Repeat the records below verbatim.

## Records
● ● ● ●

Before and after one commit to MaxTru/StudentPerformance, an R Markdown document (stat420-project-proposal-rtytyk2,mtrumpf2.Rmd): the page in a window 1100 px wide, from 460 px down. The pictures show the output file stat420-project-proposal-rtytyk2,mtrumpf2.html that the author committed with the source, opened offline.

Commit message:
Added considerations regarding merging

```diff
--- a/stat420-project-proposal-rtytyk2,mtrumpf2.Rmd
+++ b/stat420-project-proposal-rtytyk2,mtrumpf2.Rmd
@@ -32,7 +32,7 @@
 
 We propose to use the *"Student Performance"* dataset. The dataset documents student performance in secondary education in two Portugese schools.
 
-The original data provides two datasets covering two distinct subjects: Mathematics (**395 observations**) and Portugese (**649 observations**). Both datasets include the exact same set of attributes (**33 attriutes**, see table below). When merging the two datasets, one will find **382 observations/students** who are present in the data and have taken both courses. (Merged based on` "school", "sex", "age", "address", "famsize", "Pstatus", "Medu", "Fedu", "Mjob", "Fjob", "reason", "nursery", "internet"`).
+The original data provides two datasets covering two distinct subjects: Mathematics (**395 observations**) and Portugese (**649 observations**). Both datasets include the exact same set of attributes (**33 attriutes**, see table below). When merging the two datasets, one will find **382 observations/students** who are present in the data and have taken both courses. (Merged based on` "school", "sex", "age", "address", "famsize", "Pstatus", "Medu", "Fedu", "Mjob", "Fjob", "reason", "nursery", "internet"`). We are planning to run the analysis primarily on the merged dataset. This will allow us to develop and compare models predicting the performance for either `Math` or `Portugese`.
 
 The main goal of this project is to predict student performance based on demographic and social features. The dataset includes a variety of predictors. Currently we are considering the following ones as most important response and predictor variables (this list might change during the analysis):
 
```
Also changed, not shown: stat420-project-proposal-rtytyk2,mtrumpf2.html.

● ● ● ●

## Task answer
Before and after one commit to MaxTru/StudentPerformance, an R Markdown document (stat420-project-proposal-rtytyk2,mtrumpf2.Rmd): the page in a window 1100 px wide, from 460 px down. The pictures show the output file stat420-project-proposal-rtytyk2,mtrumpf2.html that the author committed with the source, opened offline.

Commit message:
Added considerations regarding merging

```diff
--- a/stat420-project-proposal-rtytyk2,mtrumpf2.Rmd
+++ b/stat420-project-proposal-rtytyk2,mtrumpf2.Rmd
@@ -32,7 +32,7 @@
 
 We propose to use the *"Student Performance"* dataset. The dataset documents student performance in secondary education in two Portugese schools.
 
-The original data provides two datasets covering two distinct subjects: Mathematics (**395 observations**) and Portugese (**649 observations**). Both datasets include the exact same set of attributes (**33 attriutes**, see table below). When merging the two datasets, one will find **382 observations/students** who are present in the data and have taken both courses. (Merged based on` "school", "sex", "age", "address", "famsize", "Pstatus", "Medu", "Fedu", "Mjob", "Fjob", "reason", "nursery", "internet"`).
+The original data provides two datasets covering two distinct subjects: Mathematics (**395 observations**) and Portugese (**649 observations**). Both datasets include the exact same set of attributes (**33 attriutes**, see table below). When merging the two datasets, one will find **382 observations/students** who are present in the data and have taken both courses. (Merged based on` "school", "sex", "age", "address", "famsize", "Pstatus", "Medu", "Fedu", "Mjob", "Fjob", "reason", "nursery", "internet"`). We are planning to run the analysis primarily on the merged dataset. This will allow us to develop and compare models predicting the performance for either `Math` or `Portugese`.
 
 The main goal of this project is to predict student performance based on demographic and social features. The dataset includes a variety of predictors. Currently we are considering the following ones as most important response and predictor variables (this list might change during the analysis):
 
```
Also changed, not shown: stat420-project-proposal-rtytyk2,mtrumpf2.html.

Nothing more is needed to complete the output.